A. Chase Bank
6560 Fannin St • (713) 795-7312
B. Wells Fargo Bank
6651 Main St Ste F370 • (713) 285-2780
C. BBVA Bank
2401 University Blvd • (713) 867-1111
- What is a Credit Score?
What it is
A credit score is a rating given to your financial history. It tells lenders how risky it would be to loan you money. It is a three-digit number between 350 and 850, with good scores ranging from about 700 and up.
How it works
In order to have a credit score you will need to build credit. The credit score is calculated by assessing several factors including how many accounts you have, the amount of available credit, percentage of credit used, your payment history, and the length of your credit history.
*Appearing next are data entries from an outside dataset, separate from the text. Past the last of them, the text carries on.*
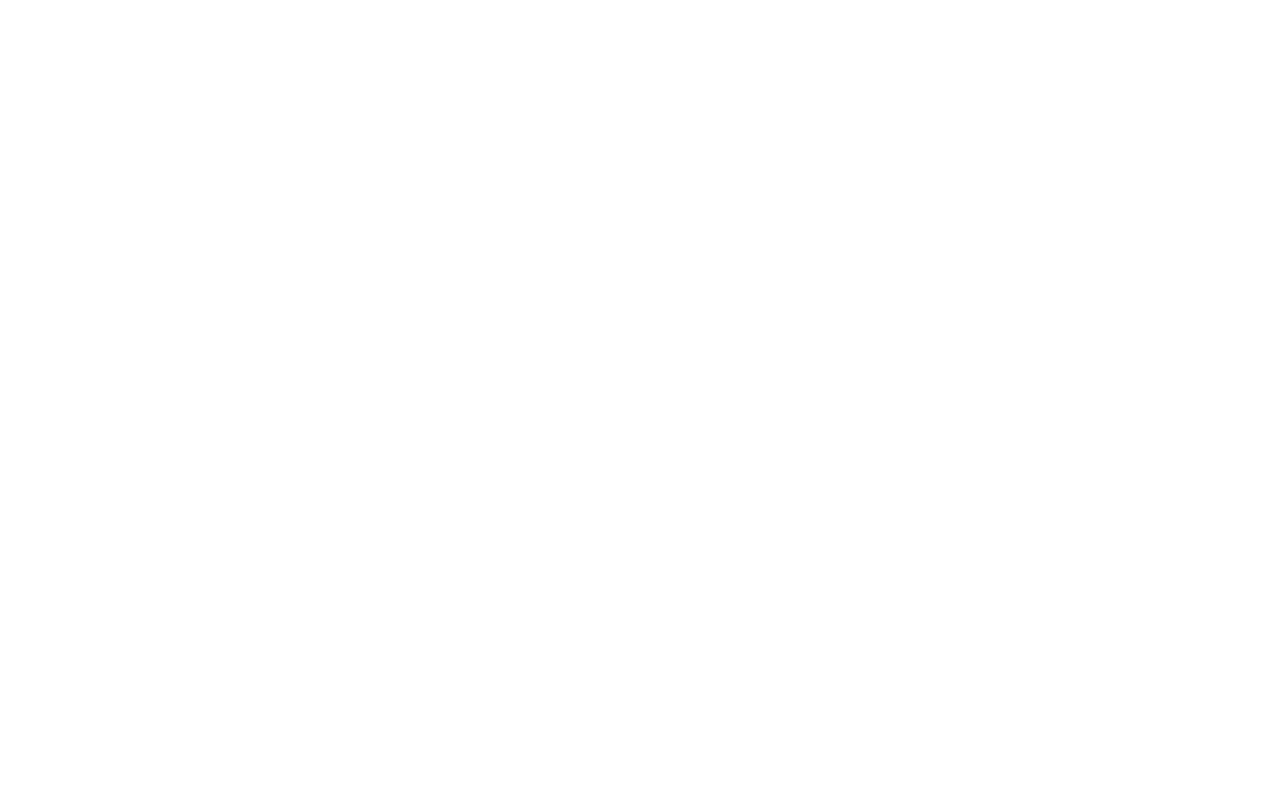
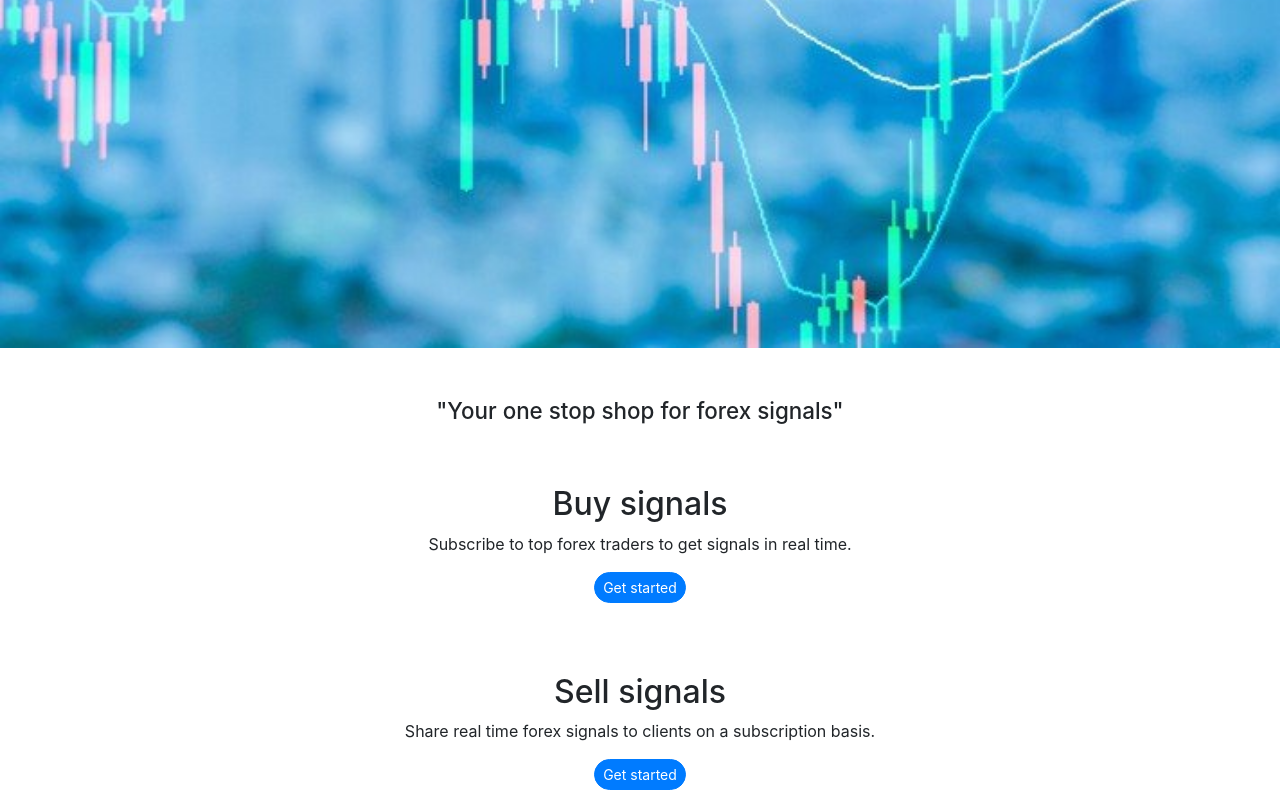
Before and after one commit to webala/signals, a React (Create React App) app in the folder frontend/: page / in a window 1280 px wide. Shown: the part 503-1303 px from the top of the page. Before the commit the page ends 800 px from the top, so only its background shows below. Built offline with nearby package versions, Linux system fonts and the light colour scheme; no server answers.

Commit message:
landing page created

```diff
--- a/frontend/src/App.js
+++ b/frontend/src/App.js
@@ -1,4 +1,5 @@
 import './App.css';
+import BuySignals from './components/BuySignals/BuySignals';
 import Home from './components/Home/Home';
 import {Routes, Route} from 'react-router-dom'
 import Dashboard from './components/Dashboard/Dashboard';
@@ -9,6 +10,7 @@ function App() {
     <div className="App">
       <Routes>
         <Route path='/' element={<Home />} />
+        <Route path='/signals' element={<BuySignals />} />
         <Route path='/dashboard' element={<Dashboard />} />
       </Routes>
     </div>
--- /dev/null
+++ b/frontend/src/components/BuySignals/BuySignals.js
@@ -0,0 +1,14 @@
+import React from 'react'
+import Header from '../Header/Header'
+import Signals from '../Signals/Signals'
+
+function BuySignals() {
+  return (
+    <div>
+        <Header />
+        <Signals />
+    </div>
+  )
+}
+
+export default BuySignals
--- a/frontend/src/components/Header/Header.js
+++ b/frontend/src/components/Header/Header.js
@@ -5,7 +5,7 @@ import {BiMenu} from 'react-icons/bi'
 function Header() {
   return (
     <header className='header'>
-        <h1>Signalzzz</h1>
+        <h1>SGL</h1>
         <BiMenu className='menu-icon'/>
     </header>
   )
--- a/frontend/src/components/Home/Home.js
+++ b/frontend/src/components/Home/Home.js
@@ -1,12 +1,28 @@
 import React from 'react'
 import Header from '../Header/Header'
-import Signals from '../Signals/Signals'
+import './home.css'
+import chart from '../../assets/chart.jpg'
 
 function Home() {
   return (
-    <div>
+    <div className='home'>
         <Header />
-        <Signals />
+       <section className='landing-section'>
+           <img src={chart} alt='chart-img' className='chart-img' />
+           <h1 className='intro'>"Your one stop shop for forex signals"</h1>
+        </section>
+
+        <section className='buy-section'>
+            <h2>Buy signals</h2>
+            <p>Subscribe to top forex traders to get signals in real time.</p>
+            <button class='btn btn-primary btn-sm'>Get started</button>
+        </section>
+
+        <section className='trade-section'>
+            <h2>Sell signals</h2>
+            <p>Share real time forex signals to clients on a subscription basis.</p>
+            <button class='btn btn-primary btn-sm'>Get started</button>
+        </section>
     </div>
   )
 }
--- a/frontend/src/components/Home/home.css
+++ b/frontend/src/components/Home/home.css
@@ -0,0 +1,37 @@
+.landing-section {
+    position: relative;
+    top: 100px;
+    width: 100%;
+    display: flex;
+    flex-direction: column;
+    justify-content: center;
+}
+
+.chart-img {
+    width: 100%;
+
+}
+
+.intro {
+    margin: 50px 0;
+    font-size: 1.4em;
+}
+
+.buy-section, .trade-section {
+    position: relative;
+    top: 100px;
+    padding: 10px;
+}
+
+.btn {
+    border-radius: 16px;
+    transition: 0.3s ease;
+}
+
+.btn:hover {
+    transform: scale(1.1);
+}
+
+.trade-section {
+    margin: 50px 0;
+}
--- a/frontend/src/components/Signals/Signals.js
+++ b/frontend/src/components/Signals/Signals.js
@@ -10,8 +10,8 @@ function Signals() {
   const [signals, setSignals] = useState([])
 
   useEffect(() => {
-    refreshSignals()
-  }, [])
+    //refreshSignals()
+  })
 
   const refreshSignals = async () => {
     await axios.get('/api/signals/')
```
Also changed, not shown: frontend/src/assets/chart.jpg (added), frontend/src/components/BuySignals/buySignals.css (added), 1 other file (tests, documents, lock files or other folders).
The types of accounts you have (such as credit card, mortgage, etc.) also make an impact on your score.
What it is used for
Credit scores are used primarily by banks and insurance companies to determine your financial responsibility, including any risk factors associated with lending you money. The higher your score is, the better chance you have to get loans, credit cards, and well-priced insurance coverage.
How it affects YOU
Poor credit can cause issues with things like:
- Getting a credit card (the credit limit is low with very high APR)
- Getting a loan approval (loans have very high interest rates)
- Getting a reasonable insurance rate
- Leasing an apartment
- Applying for a mortgage
Ways to build a good credit score:
- Opening a bank account: having a savings account and regularly transferring money to that account as well as setting up direct debit payments for your bills shows that you can be responsible for your finances.
- Utility Bills: Making regular payments on all your utilities (such as gas, electric, phone, internet, etc.) is another way to prove to lenders that you are responsible with your payments and will be a suitable applicant for a loan or credit option.
- Obtain a credit card: Using a credit card responsibly is a way to build and maintain a good credit score. Although it can be difficult to find a company that will allow you to open a credit card, it is possible to find companies that will allow you to open a credit card as an international student.
Credit building may not seem like a top priority when you first arrive in the US, but the sooner you start building good credit the better. Just as you are building a strong resume with your education at Rice in order to appeal to employers, a good credit score will appeal to lenders in the future.